‘The agreement is a historic step forward, but we must critically approach it from the gender perspective. There is still a lot of work to do.’ With these words, IUCN NL’s environmental justice expert Liliana Jáuregui closed the event Reading the Escazú Agreement from a gender perspective: challenges and opportunities. The panel discussion was a side event of the agreement’s first Conference of the Parties that took place from April 20th through April 22nd.
Every week, people around the globe are killed because they stand up for nature. An even larger group is being silenced through violence, arrests, intimidation or lawsuits. Environmental human rights defenders in Latin America and the Caribbean are suffering severely from these violations. In 2021, the region took a historic step by bringing the Escazú Agreement into force. This article explains how this binding treaty makes a difference to the rights of conservationists.
Header photo: Colombian Amazon Rainforest (c) Mariel Cabero / IUCN NL
According to FAO’s latest State of the World’s Forests, action to halt forest loss is urgently needed to keep the global temperature increase below 1.5°C, conserve biodiversity, reduce the risk of future pandemics and ensure food security. FAO’s newest publication explores the potential of three forest pathways for achieving green recovery and tackling environmental crises.
Header photo: Forest in Cambodia (c) Kouy Socheat / NTFP-EP Cambodia
480 women advocates in DRC were trained to change the land and forest law to guarantee land tenure rights for women, via policy dialogues at the province level and participatory mapping in forest communities. All thanks to an amazing woman, Dorothee Lisenga, who, along with the NGO CFLEDD, organised dialogues on women’s inheritance rights between customary chiefs, local and indigenous women. This resulted to huge successes in women’s access to land and forest rights of women in the provinces of Equateur and Maindombe of DRC. In 2018 she was the winner of the Gender Just Climate Solutions Award in the category Transformational Solutions.
As part of a multi-country review of community forest rights, Tropenbos DR Congo conducted a review of the CFCL model in DR Congo. The study meant to find out the extent to which CFCLs have had the desired outcomes in terms of rural development, and to identify the main barriers, as well as the conditions for success (in terms of improvements to livelihoods, self-determination and forest conservation).
The Dutch National Contact Point (NCP) for the Organization of Economic Co-operation and Development (OECD) has published the final statement on the complaint from Friends of the Earth groups and supporters against ING bank. The complaint was supposed to deal with adverse impacts of three of the bank’s palm oil clients, ranging from human rights and labour rights violations todeforestation. ING withdrew from the complaint, leaving the communities affected by the oil palm plantations empty handed.
Every five years, the UN Human Rights Council assesses the human rights situation in a country. This year, the Netherlands will be assessed. IUCN NL, Milieudefensie and Stand Up For Your Rights submitted a joint report to draw attention to the human rights violations taking place in the value chain of Dutch businesses.
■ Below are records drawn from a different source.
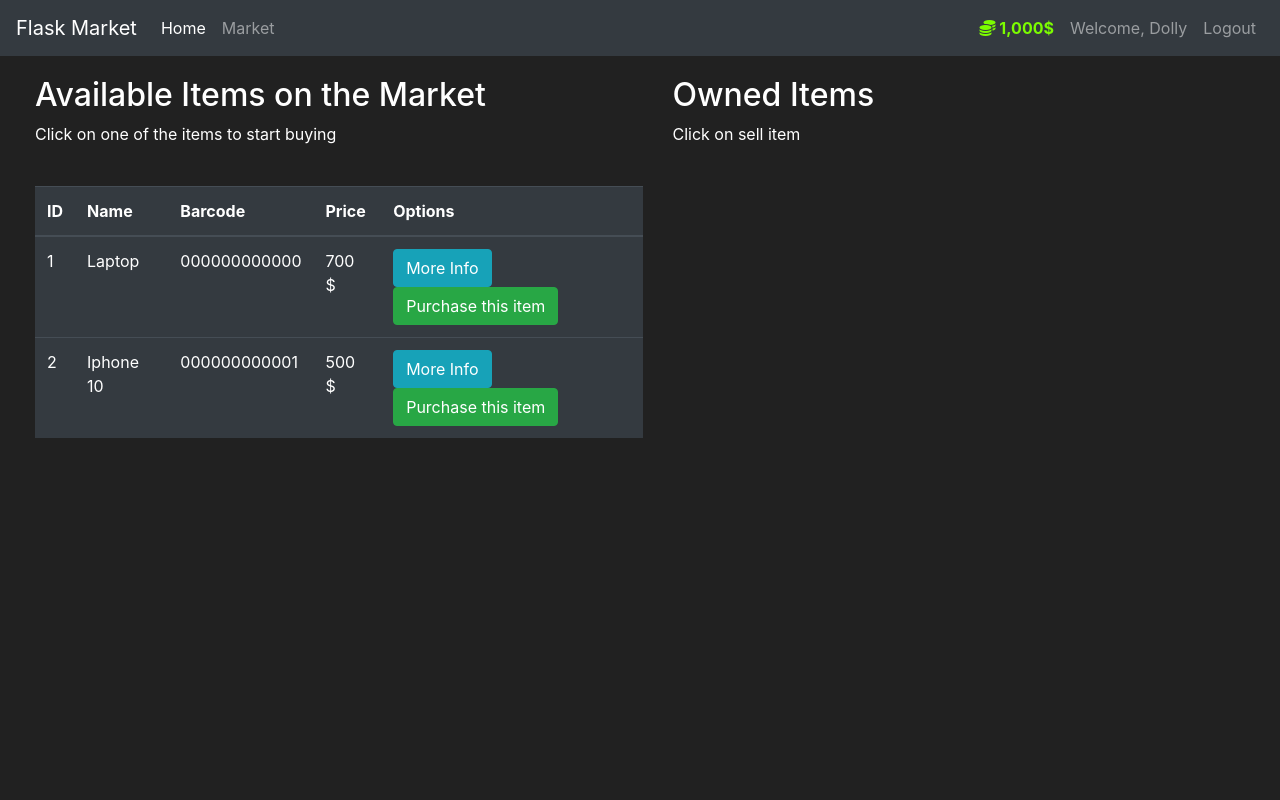
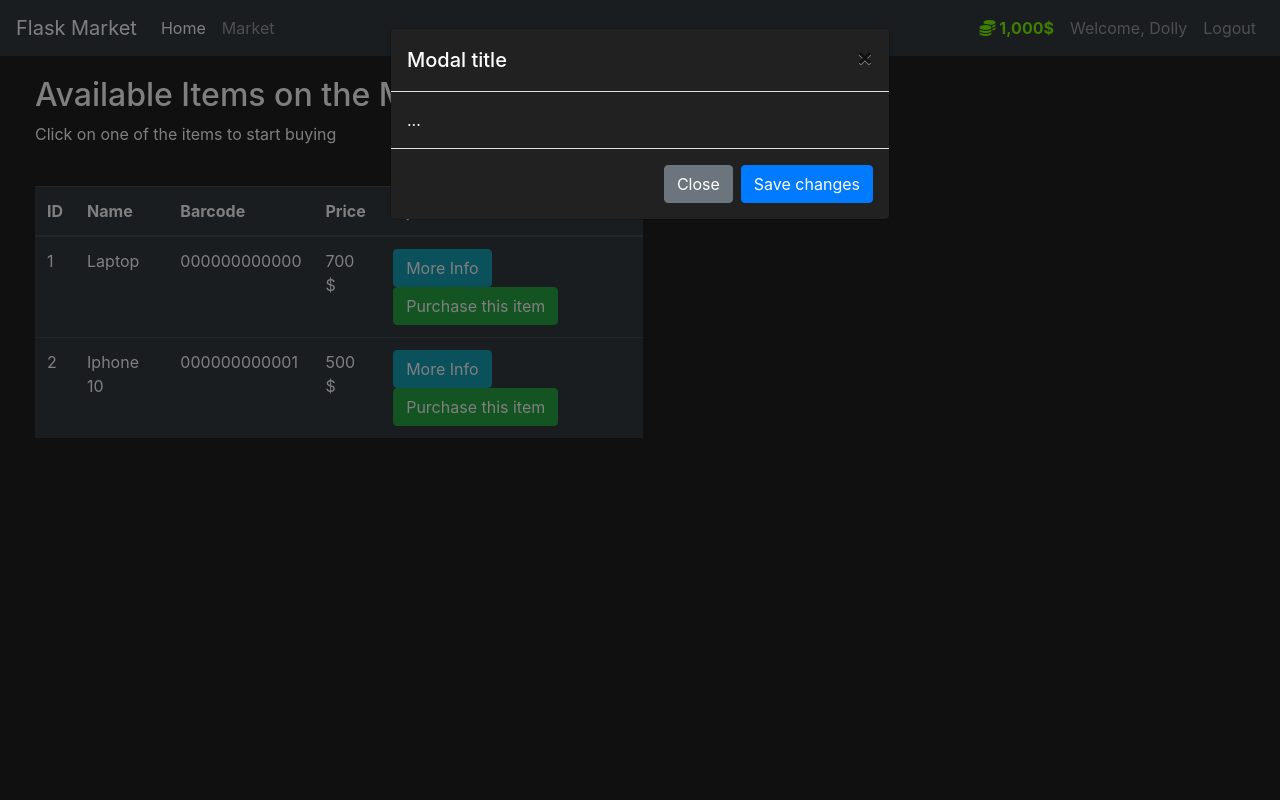
Before and after one commit to njerigathigi/FlaskMarket, a Flask app: page /market in a window 1280 px wide, after a click on "More Info". Run offline with Flask 2, Linux system fonts and the light colour scheme; a user stored in the database is signed in; data comes from the database, SQL or seed files in the repository; some libraries are stand-ins or nearby versions.

Commit message:
change id of Modal to Modal-MoreInfo

```diff
--- a/market/templates/includes/items_modals.html
+++ b/market/templates/includes/items_modals.html
@@ -8,7 +8,7 @@
 <!-- Button trigger modal -->
 
   <!-- Modal -->
-<div class="modal fade" id="exampleModal" tabindex="-1" role="dialog" aria-labelledby="exampleModalLabel" aria-hidden="true">
+<div class="modal fade" id="Modal-MoreInfo" tabindex="-1" role="dialog" aria-labelledby="exampleModalLabel" aria-hidden="true">
  <div class="modal-dialog" role="document">
     <div class="modal-content">
         <div class="modal-header">
```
We are asking for recommendations that will require Dutch businesses to investigate potential human rights violations and damage to nature in their (international) value chain.
Header photo: Fishermen in Waza National Park, Cameroon (c) Hans de Iongh
The Roundtable on Sustainable Palm Oil (RSPO) certified the Socfin subsidiary in Sierra Leone in January 2022, in spite of numerous land conflicts, violence against human rights defenders and grievances on pollution and other forms of environmental harm from affected communities. This certification is next in line of a number of highly controversial certifications of the SOCFIN group in Nigeria, Cameroon and Ivory Coast. RSPO is totally biased in favour of the industry and is not fit for purpose to guarantee sustainability and respect for human rights in palm oil supply chains.
Last week, the European Commission published a legislative proposal which obligates major companies to prevent human rights violations and environmental pollution in their supply chain. Companies that fail to do so can be held accountable. This is a positive development, but also a missed opportunity: the directive only reaches 1% of all European companies.
Header photo: European Union flag © Markus Spiske for Unsplash